Entries provided:
┏━━
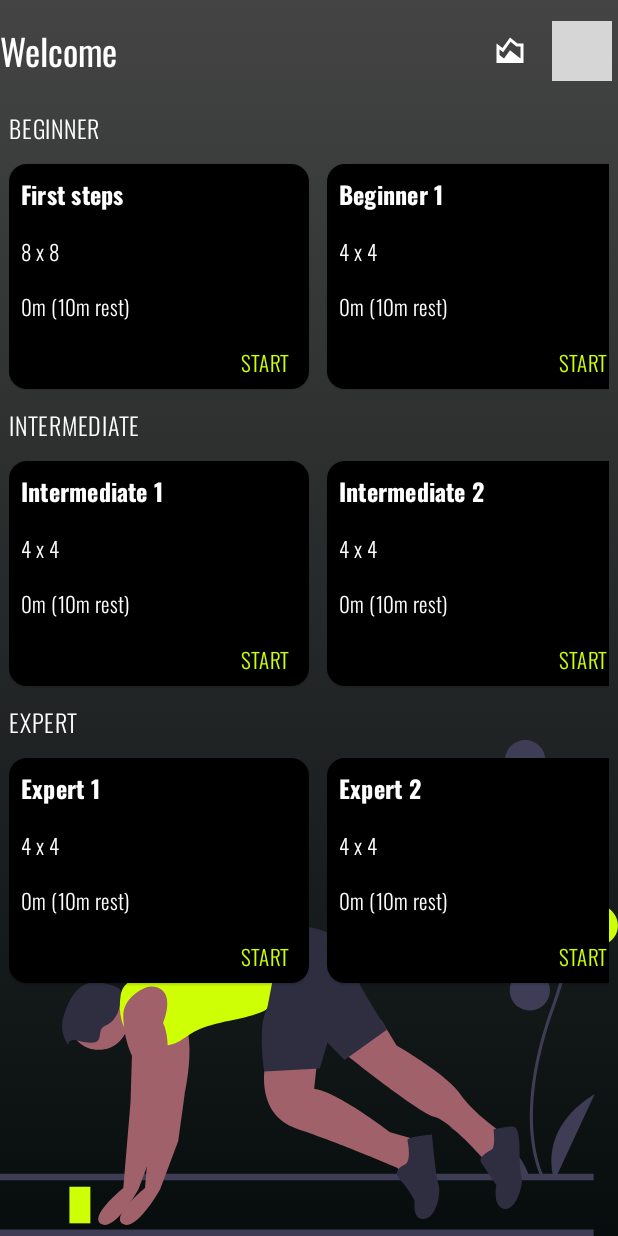
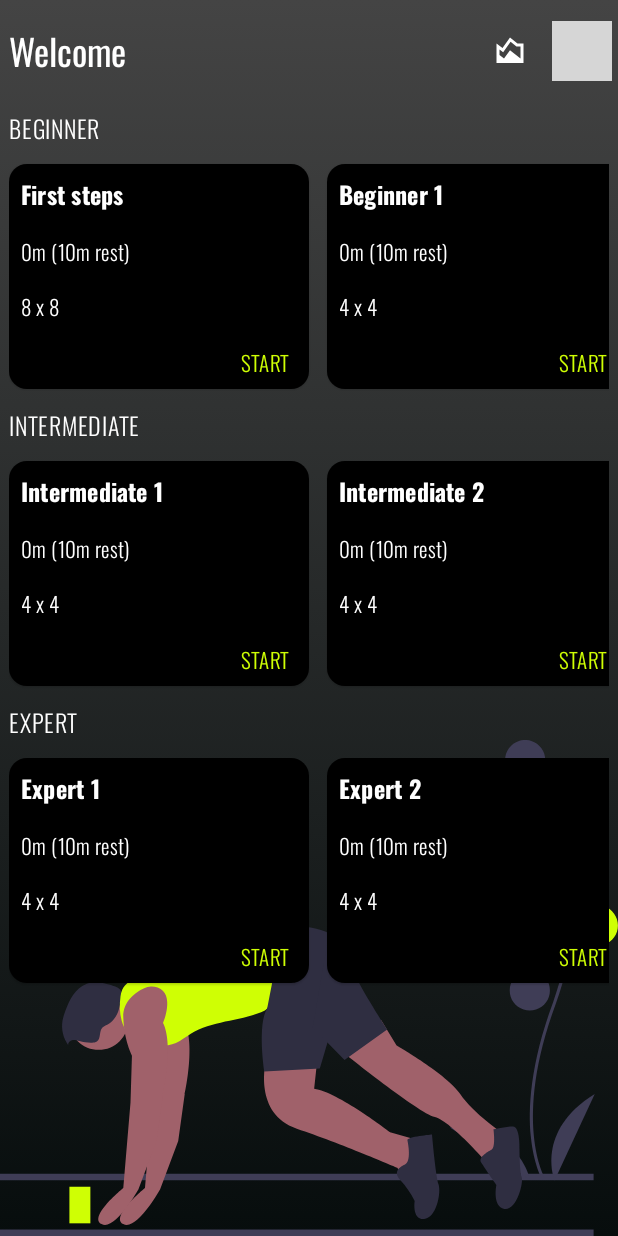
Before and after one commit to jibbo/norwegian-training-android, an Android app built with Jetpack Compose: the HomeActivity screen opened directly, with no data from a screen before it, on a phone screen of 412 x 824 dp. Run offline under Robolectric (Android 15) with nearby library versions, the phone set to English and light mode, and no system bars; our stand-ins replace Dagger/Hilt's generated code, Room's generated code; libraries missing offline, so code that uses them is left out: com.google.android.exoplayer2, com.revenuecat.purchases; 1 statement that could not run was skipped; grey boxes are pictures that could not be loaded.

Commit message:
feat: Improve Home screen UI and background
This commit introduces several visual improvements to the Home screen.

- The background now features a larger, right-aligned illustration of a runner (`runner_illustration.xml`), replacing the previous centered image.
- The list of workouts is now contained within the `Workouts` composable and is properly centered with safe drawing padding.
- The `Streak` composable has been renamed to `Workouts` to better reflect its content.
- In the `WorkoutItem` composable, the order of the text elements has been swapped to improve readability.
- A small start padding has been added to the `Toolbar` title for better alignment.

```diff
--- a/app/src/main/java/com/github/jibbo/norwegiantraining/components/SharedComposables.kt
+++ b/app/src/main/java/com/github/jibbo/norwegiantraining/components/SharedComposables.kt
@@ -119,7 +119,8 @@ fun Toolbar(
         }
         Text(
             text = name,
-            style = Typography.headlineSmall
+            style = Typography.headlineSmall,
+            modifier = Modifier.padding(start = 6.dp)
         )
     }
 }
--- a/app/src/main/java/com/github/jibbo/norwegiantraining/home/HomeComposables.kt
+++ b/app/src/main/java/com/github/jibbo/norwegiantraining/home/HomeComposables.kt
@@ -8,16 +8,13 @@ import androidx.compose.foundation.layout.Box
 import androidx.compose.foundation.layout.Column
 import androidx.compose.foundation.layout.PaddingValues
 import androidx.compose.foundation.layout.Row
-import androidx.compose.foundation.layout.Spacer
 import androidx.compose.foundation.layout.fillMaxSize
-import androidx.compose.foundation.layout.fillMaxWidth
 import androidx.compose.foundation.layout.height
 import androidx.compose.foundation.layout.padding
 import androidx.compose.foundation.layout.safeDrawingPadding
 import androidx.compose.foundation.layout.width
 import androidx.compose.foundation.lazy.LazyColumn
 import androidx.compose.foundation.rememberScrollState
-import androidx.compose.foundation.shape.RoundedCornerShape
 import androidx.compose.material3.CardDefaults
 import androidx.compose.material3.ElevatedCard
 import androidx.compose.material3.Icon
@@ -29,8 +26,6 @@ import androidx.compose.runtime.Composable
 import androidx.compose.runtime.collectAsState
 import androidx.compose.ui.Alignment
 import androidx.compose.ui.Modifier
-import androidx.compose.ui.draw.BlurredEdgeTreatment
-import androidx.compose.ui.draw.blur
 import androidx.compose.ui.graphics.Brush.Companion.verticalGradient
 import androidx.compose.ui.graphics.Color
 import androidx.compose.ui.layout.ContentScale
@@ -51,7 +46,8 @@ import com.github.jibbo.norwegiantraining.ui.theme.Typography
 
 @Composable
 internal fun HomeView(viewModel: HomeViewModel, innerPadding: PaddingValues) {
-    Box(modifier = Modifier
+    Box(
+        modifier = Modifier
             .fillMaxSize()
             .background(
                 brush = verticalGradient(
@@ -60,23 +56,32 @@ internal fun HomeView(viewModel: HomeViewModel, innerPadding: PaddingValues) {
                         Black
                     )
                 )
-    )) {
+            )
+    ) {
         Image(
-            painter = painterResource(id = R.drawable.runner),
+            painter = painterResource(id = R.drawable.runner_illustration),
             contentDescription = null,
             contentScale = ContentScale.Fit,
-            modifier = Modifier.align(Alignment.BottomCenter)
+            modifier = Modifier
+                .width(800.dp)
+                .align(Alignment.BottomEnd)
         )
     }
     Column(
         modifier = Modifier
+            .fillMaxSize()
             .padding(
                 top = innerPadding.calculateTopPadding(),
                 bottom = innerPadding.calculateBottomPadding()
             )
     ) {
         Header(viewModel)
-        Streak(viewModel)
+        Box(
+            modifier = Modifier.safeDrawingPadding(),
+            contentAlignment = Alignment.Center
+        ) {
+            Workouts(viewModel)
+        }
     }
 }
 
@@ -85,7 +90,8 @@ internal fun Header(viewModel: HomeViewModel) {
     val state = viewModel.uiStates.collectAsState()
     Row(
         verticalAlignment = Alignment.CenterVertically,
-        modifier = Modifier.safeDrawingPadding()
+        modifier = Modifier
+            .safeDrawingPadding()
     ) {
         Toolbar(
             name = R.string.welcome.localizable(state.value.username),
@@ -107,7 +113,7 @@ internal fun Header(viewModel: HomeViewModel) {
 }
 
 @Composable
-internal fun Streak(viewModel: HomeViewModel) {
+internal fun Workouts(viewModel: HomeViewModel) {
     val state = viewModel.uiStates.collectAsState()
     LazyColumn(
         contentPadding = PaddingValues(all = 6.dp),
@@ -153,12 +159,12 @@ private fun WorkoutCard(
             style = Typography.titleMedium,
         )
         Text(
-            text = workout.splitText(),
+            text = "${workout.totalTime}m (${workout.restTime()}m rest)",
             modifier = Modifier.padding(8.dp),
             style = Typography.bodyMedium,
         )
         Text(
-            text = "${workout.totalTime}m (${workout.restTime()}m rest)",
+            text = workout.splitText(),
             modifier = Modifier.padding(8.dp),
             style = Typography.bodyMedium,
         )
```
Also changed, not shown: app/src/main/res/drawable/runner_illustration.xml (renamed from app/src/main/res/drawable/runner.xml). Lines whose indentation alone changed are shown as unchanged.
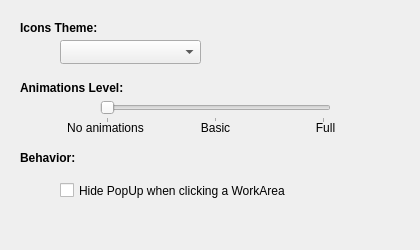
Old version of the form src/config.ui in the repository psifidotos/workflow-project.
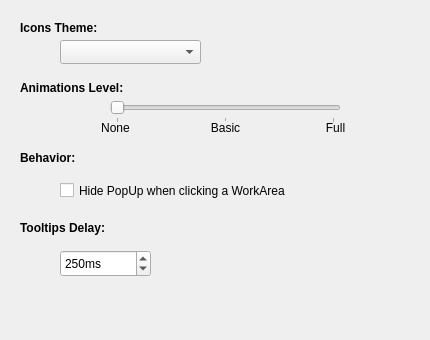
New version of the form.

Commit message:
added:tooltips delay,font color to theme one,Faenza theme,light modality
--added tooltips delay in order for the user to set it from the configuration dialo, 0 means no tooltips at all
--all the dialogs now use the default color for the fonts
--added the Faenza icon theme links
--added a light modality state for the dialogs, by clicking outside the dialog the dialog closes. It is being used to Calibration Dialo and Desktop Dialog

Patch:
```diff
--- a/src/config.ui
+++ b/src/config.ui
@@ -6,8 +6,8 @@
    <rect>
     <x>0</x>
     <y>0</y>
-    <width>420</width>
-    <height>250</height>
+    <width>430</width>
+    <height>340</height>
    </rect>
   </property>
   <property name="sizePolicy">
@@ -18,8 +18,8 @@
   </property>
   <property name="minimumSize">
    <size>
-    <width>420</width>
-    <height>250</height>
+    <width>430</width>
+    <height>340</height>
    </size>
   </property>
   <property name="windowTitle">
@@ -28,7 +28,7 @@
   <widget class="QSlider" name="animationsLevelSlider">
    <property name="geometry">
     <rect>
-     <x>100</x>
+     <x>110</x>
      <y>100</y>
      <width>231</width>
      <height>23</height>
@@ -52,7 +52,7 @@
     <rect>
      <x>20</x>
      <y>80</y>
-     <width>241</width>
+     <width>291</width>
      <height>16</height>
     </rect>
    </property>
@@ -69,14 +69,14 @@
   <widget class="QLabel" name="label_2">
    <property name="geometry">
     <rect>
-     <x>50</x>
+     <x>60</x>
      <y>120</y>
      <width>111</width>
      <height>16</height>
     </rect>
    </property>
    <property name="text">
-    <string>No animations</string>
+    <string>None</string>
    </property>
    <property name="alignment">
     <set>Qt::AlignCenter</set>
@@ -85,7 +85,7 @@
   <widget class="QLabel" name="label_3">
    <property name="geometry">
     <rect>
-     <x>170</x>
+     <x>180</x>
      <y>120</y>
      <width>91</width>
      <height>16</height>
@@ -101,7 +101,7 @@
   <widget class="QLabel" name="label_4">
    <property name="geometry">
     <rect>
-     <x>280</x>
+     <x>290</x>
      <y>120</y>
      <width>91</width>
      <height>16</height>
@@ -141,7 +141,7 @@
     <rect>
      <x>60</x>
      <y>180</y>
-     <width>331</width>
+     <width>381</width>
      <height>21</height>
     </rect>
    </property>
@@ -170,7 +170,7 @@
     <rect>
      <x>20</x>
      <y>20</y>
-     <width>241</width>
+     <width>321</width>
      <height>16</height>
     </rect>
    </property>
@@ -184,6 +184,53 @@
     <string>Icons Theme:</string>
    </property>
   </widget>
+  <widget class="QSpinBox" name="tooltipsSpinBox">
+   <property name="geometry">
+    <rect>
+     <x>60</x>
+     <y>250</y>
+     <width>91</width>
+     <height>27</height>
+    </rect>
+   </property>
+   <property name="toolTip">
+    <string>&lt;html&gt;&lt;head/&gt;&lt;body&gt;&lt;p&gt;The delay for showing a tooltip. With 0 tooltips are disabled&lt;/p&gt;&lt;/body&gt;&lt;/html&gt;</string>
+   </property>
+   <property name="suffix">
+    <string>ms</string>
+   </property>
+   <property name="prefix">
+    <string/>
+   </property>
+   <property name="maximum">
+    <number>1000</number>
+   </property>
+   <property name="singleStep">
+    <number>50</number>
+   </property>
+   <property name="value">
+    <number>250</number>
+   </property>
+  </widget>
+  <widget class="QLabel" name="label_7">
+   <property name="geometry">
+    <rect>
+     <x>20</x>
+     <y>220</y>
+     <width>241</width>
+     <height>16</height>
+    </rect>
+   </property>
+   <property name="font">
+    <font>
+     <weight>75</weight>
+     <bold>true</bold>
+    </font>
+   </property>
+   <property name="text">
+    <string>Tooltips Delay:</string>
+   </property>
+  </widget>
  </widget>
  <resources/>
  <connections/>
```
The commit also changes 26 other files.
┗━━
Aim of the task: Pull every line with "Modifier" from the records.

Response to the exercise:
+            modifier = Modifier.padding(start = 6.dp)
 import androidx.compose.ui.Modifier
-    Box(modifier = Modifier
+        modifier = Modifier
-            modifier = Modifier.align(Alignment.BottomCenter)
+            modifier = Modifier
         modifier = Modifier
+            modifier = Modifier.safeDrawingPadding(),
-        modifier = Modifier.safeDrawingPadding()
+        modifier = Modifier
             modifier = Modifier.padding(8.dp),
             modifier = Modifier.padding(8.dp),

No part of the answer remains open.